    || 12-May-2016

    The Oregon Supreme Court recently ruled in a split decision that limits on damages to plaintiffs set by the Oregon Tort Claims Act are constitutional. Oregon state law caps damages owed by public bodies at $3 million.
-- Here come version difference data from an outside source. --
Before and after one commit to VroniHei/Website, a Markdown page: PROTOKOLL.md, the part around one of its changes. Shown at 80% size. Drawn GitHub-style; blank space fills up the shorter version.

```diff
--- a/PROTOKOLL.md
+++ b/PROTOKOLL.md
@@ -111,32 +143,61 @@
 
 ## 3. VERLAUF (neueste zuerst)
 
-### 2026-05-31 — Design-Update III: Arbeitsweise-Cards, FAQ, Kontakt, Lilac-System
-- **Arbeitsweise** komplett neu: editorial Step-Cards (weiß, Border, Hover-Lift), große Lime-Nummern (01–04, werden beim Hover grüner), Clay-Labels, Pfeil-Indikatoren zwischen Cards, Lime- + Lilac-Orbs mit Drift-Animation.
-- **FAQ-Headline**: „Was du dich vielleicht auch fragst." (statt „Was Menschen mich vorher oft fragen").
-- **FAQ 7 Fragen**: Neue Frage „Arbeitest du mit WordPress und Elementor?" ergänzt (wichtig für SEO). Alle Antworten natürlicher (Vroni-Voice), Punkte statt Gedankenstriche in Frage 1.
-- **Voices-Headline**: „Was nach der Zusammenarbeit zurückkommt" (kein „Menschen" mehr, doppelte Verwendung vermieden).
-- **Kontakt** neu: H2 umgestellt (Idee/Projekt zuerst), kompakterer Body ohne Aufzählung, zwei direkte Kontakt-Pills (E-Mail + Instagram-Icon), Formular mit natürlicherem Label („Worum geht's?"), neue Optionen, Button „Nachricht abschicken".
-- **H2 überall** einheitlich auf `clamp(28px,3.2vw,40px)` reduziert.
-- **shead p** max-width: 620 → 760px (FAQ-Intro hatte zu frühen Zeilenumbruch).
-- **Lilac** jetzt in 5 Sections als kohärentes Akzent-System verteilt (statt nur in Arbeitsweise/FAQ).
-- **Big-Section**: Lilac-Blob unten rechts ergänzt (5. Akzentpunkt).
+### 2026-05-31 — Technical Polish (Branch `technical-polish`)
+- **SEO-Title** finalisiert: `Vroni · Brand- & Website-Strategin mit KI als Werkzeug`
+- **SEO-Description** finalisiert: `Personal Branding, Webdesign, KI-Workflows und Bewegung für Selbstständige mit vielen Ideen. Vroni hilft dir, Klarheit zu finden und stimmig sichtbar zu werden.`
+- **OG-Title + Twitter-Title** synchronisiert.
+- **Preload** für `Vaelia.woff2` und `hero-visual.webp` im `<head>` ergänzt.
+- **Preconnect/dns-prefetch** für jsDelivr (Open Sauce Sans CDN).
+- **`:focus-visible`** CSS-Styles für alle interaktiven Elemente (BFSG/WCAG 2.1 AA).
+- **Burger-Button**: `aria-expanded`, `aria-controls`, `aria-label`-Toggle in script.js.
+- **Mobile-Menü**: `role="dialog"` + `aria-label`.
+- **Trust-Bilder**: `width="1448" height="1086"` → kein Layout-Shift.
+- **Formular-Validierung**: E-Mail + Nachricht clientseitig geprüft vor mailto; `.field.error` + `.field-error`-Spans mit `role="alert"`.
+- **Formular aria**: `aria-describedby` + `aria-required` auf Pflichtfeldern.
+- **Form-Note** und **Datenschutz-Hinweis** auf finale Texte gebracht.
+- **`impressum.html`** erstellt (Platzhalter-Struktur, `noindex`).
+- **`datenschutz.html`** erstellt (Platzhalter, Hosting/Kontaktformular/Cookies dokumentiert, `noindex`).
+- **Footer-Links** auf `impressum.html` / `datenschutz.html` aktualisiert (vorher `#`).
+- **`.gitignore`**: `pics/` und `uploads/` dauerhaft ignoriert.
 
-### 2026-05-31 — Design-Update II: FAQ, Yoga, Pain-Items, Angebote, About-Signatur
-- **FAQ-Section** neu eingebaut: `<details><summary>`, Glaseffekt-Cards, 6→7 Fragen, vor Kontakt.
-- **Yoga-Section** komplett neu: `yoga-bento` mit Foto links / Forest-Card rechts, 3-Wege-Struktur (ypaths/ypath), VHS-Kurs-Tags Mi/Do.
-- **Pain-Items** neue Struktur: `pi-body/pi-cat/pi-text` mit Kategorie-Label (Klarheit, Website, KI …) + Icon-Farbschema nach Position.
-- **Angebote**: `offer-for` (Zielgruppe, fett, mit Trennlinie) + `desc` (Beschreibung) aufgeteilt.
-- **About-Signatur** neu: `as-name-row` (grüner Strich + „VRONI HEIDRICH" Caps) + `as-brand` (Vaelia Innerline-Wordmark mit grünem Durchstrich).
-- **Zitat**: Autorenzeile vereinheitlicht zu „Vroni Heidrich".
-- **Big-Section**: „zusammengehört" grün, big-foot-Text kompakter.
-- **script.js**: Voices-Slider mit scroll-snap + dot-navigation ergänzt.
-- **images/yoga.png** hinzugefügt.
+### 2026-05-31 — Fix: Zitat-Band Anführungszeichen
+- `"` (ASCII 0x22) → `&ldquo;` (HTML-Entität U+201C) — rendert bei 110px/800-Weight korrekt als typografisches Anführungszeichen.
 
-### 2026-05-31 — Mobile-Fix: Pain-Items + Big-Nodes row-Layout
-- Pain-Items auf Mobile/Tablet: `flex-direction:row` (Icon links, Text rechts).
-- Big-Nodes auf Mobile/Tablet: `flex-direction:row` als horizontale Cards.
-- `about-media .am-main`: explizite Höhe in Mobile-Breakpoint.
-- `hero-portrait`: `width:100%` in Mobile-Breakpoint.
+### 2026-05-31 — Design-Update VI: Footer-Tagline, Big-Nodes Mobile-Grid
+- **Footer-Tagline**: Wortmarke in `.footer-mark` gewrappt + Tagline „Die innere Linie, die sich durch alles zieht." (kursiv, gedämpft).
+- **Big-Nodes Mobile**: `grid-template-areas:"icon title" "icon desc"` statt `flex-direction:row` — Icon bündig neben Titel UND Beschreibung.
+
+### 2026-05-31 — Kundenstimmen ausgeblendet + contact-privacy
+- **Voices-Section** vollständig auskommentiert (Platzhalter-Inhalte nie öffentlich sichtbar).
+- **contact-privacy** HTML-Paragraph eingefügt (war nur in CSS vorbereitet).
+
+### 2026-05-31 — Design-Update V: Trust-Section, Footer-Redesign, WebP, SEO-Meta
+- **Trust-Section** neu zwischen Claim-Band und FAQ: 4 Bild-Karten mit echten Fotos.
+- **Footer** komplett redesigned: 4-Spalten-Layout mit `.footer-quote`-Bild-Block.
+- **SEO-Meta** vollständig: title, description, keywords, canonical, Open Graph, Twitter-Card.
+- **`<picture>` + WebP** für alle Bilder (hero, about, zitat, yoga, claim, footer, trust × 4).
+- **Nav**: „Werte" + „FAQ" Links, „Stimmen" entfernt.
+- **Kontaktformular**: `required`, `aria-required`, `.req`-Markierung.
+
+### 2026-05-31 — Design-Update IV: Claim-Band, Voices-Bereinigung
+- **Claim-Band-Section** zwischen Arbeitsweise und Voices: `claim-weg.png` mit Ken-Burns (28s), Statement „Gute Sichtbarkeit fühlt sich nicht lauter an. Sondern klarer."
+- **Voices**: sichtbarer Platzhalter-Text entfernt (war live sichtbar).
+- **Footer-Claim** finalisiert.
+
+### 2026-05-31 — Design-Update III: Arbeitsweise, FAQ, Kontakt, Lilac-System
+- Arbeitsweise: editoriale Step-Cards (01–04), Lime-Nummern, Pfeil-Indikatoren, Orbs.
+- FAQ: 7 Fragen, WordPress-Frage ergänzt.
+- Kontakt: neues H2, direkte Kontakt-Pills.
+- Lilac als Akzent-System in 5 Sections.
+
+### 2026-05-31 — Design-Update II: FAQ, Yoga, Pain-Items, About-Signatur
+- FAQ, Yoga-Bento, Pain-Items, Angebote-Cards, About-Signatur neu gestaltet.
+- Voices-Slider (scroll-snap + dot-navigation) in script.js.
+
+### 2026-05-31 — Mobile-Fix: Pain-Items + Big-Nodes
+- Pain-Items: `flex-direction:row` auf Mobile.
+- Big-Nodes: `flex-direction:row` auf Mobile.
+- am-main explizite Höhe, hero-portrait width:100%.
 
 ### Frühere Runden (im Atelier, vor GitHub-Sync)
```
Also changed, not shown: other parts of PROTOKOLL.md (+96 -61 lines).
That means that even if a medical mistake results in $5 million in medical bills and future medical expenses, state law would still cap damages owed to the plaintiff at $3 million. ...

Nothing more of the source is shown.